the hallway, and the residents gathered around Julie Saufley's saw him and
every one of them recoiled as if they'd just seen a man from Mars. He
didn't hesitate; he went past them to the elevator. The little numerals
above the door were on the upward march. The policemen were coming up, he
realized. It would not be wise to let them see the Green Falcon.
"Hey!" Mr. Gomez shouted. "Hey, who the hell are you?"
"He must be nuts!" Mrs. LaPresta said, and her
husband—in a rare moment—agreed.
But Cray was already heading towards the door marked STAIRS. The cape
pinched his neck, and the mask was stuffy; he didn't remember the costume
being so uncomfortable. But he pulled open the door and started quickly
down the stairway, the matchbook clenched in his hand and the smell of
Julie's blood up his nostrils.
He was puffing by the time he reached the ground floor. But he crossed
the cramped little lobby, went out the revolving door and onto
Hollywood Boulevard, where the lights and the noise reminded him of a
three-ring circus. But he knew full well that shadows lay at the
fringes of those lights, and in those shadows it was dangerous to
tread. He started walking west, toward Vine street. A couple of kids
zipped past him on skateboards, and one of them gave a fierce tug at
his cape that almost strangled him. Horns were honking as cars passed,
and ladies of the night waved and jiggled their wares from the street
corner. A punk with his hair in long red spikes peered into Cray's
eyeholes and sneered, "Are you for real, man?" The Green Falcon kept
going, a man with a mission. A black prostitute jabbed her colleague
in the ribs, and both of them hooted and made obscene noises as he
passed. Here came a group of Hare Krishnas, banging tambourines and
chanting, and even their blank eyes widened as they saw him coming.
But the Green Falcon, dodging drunks and leather clad hustlers, left
them all in the flap of his cape.
And then there was the Grinderswitch Bar, jammed between a porno theater
and a wig shop. Its blinking neon sign was bright scarlet, and out in
front of the place were six big Harley-Davidson motorcycles. Cray paused,
fear fluttering around in the pit of his stomach. The Grinderswitch was a
place of shadows; he could tell that right off. There was a meanness even in

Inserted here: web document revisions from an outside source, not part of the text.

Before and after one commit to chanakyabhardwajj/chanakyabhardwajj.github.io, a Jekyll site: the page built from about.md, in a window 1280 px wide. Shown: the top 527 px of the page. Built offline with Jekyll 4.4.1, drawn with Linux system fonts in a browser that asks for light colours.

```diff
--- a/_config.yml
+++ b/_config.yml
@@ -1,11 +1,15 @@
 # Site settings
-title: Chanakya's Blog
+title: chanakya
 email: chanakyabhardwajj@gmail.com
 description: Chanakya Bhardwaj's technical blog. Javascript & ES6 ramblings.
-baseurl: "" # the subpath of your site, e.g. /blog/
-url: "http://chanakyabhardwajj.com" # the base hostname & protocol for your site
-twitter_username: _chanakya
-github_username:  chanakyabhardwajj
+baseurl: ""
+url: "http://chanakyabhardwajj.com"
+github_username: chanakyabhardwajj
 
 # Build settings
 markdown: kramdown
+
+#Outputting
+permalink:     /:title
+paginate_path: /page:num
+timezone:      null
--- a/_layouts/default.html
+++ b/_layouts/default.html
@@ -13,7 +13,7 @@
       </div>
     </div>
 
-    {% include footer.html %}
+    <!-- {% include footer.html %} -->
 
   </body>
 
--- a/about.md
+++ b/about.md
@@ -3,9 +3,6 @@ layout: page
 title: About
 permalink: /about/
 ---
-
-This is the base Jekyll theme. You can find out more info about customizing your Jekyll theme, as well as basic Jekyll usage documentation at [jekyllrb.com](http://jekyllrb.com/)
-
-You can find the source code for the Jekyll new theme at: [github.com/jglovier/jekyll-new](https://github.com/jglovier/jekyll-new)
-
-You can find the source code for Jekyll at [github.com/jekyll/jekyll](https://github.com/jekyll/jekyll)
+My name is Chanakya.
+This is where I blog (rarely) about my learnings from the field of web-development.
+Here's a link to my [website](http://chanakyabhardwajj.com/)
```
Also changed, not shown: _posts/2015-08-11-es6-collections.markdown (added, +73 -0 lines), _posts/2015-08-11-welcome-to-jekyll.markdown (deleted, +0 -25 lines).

the neon's buzz. Go home, he told himself. Forget this. Just go home
Do what? Vegetate? Sit in a lousy chair, look at clippings, and reflect on
how lucky you are to have a job sweeping the floor at a Burger King?
No. He was wearing the armour of the Green Falcon now, and why should he
fear? But still he paused. To go into that place would be like walking into
a lion's den after rolling around in fresh meat. Who was Julie Saufley,
anyway? His friend, yes, but she was dead now, and what did it matter? Go
home. Put the costume back on its hanger and forget it. He looked at the
door, and knew that beyond it the monsters waited. Go home. Just go home.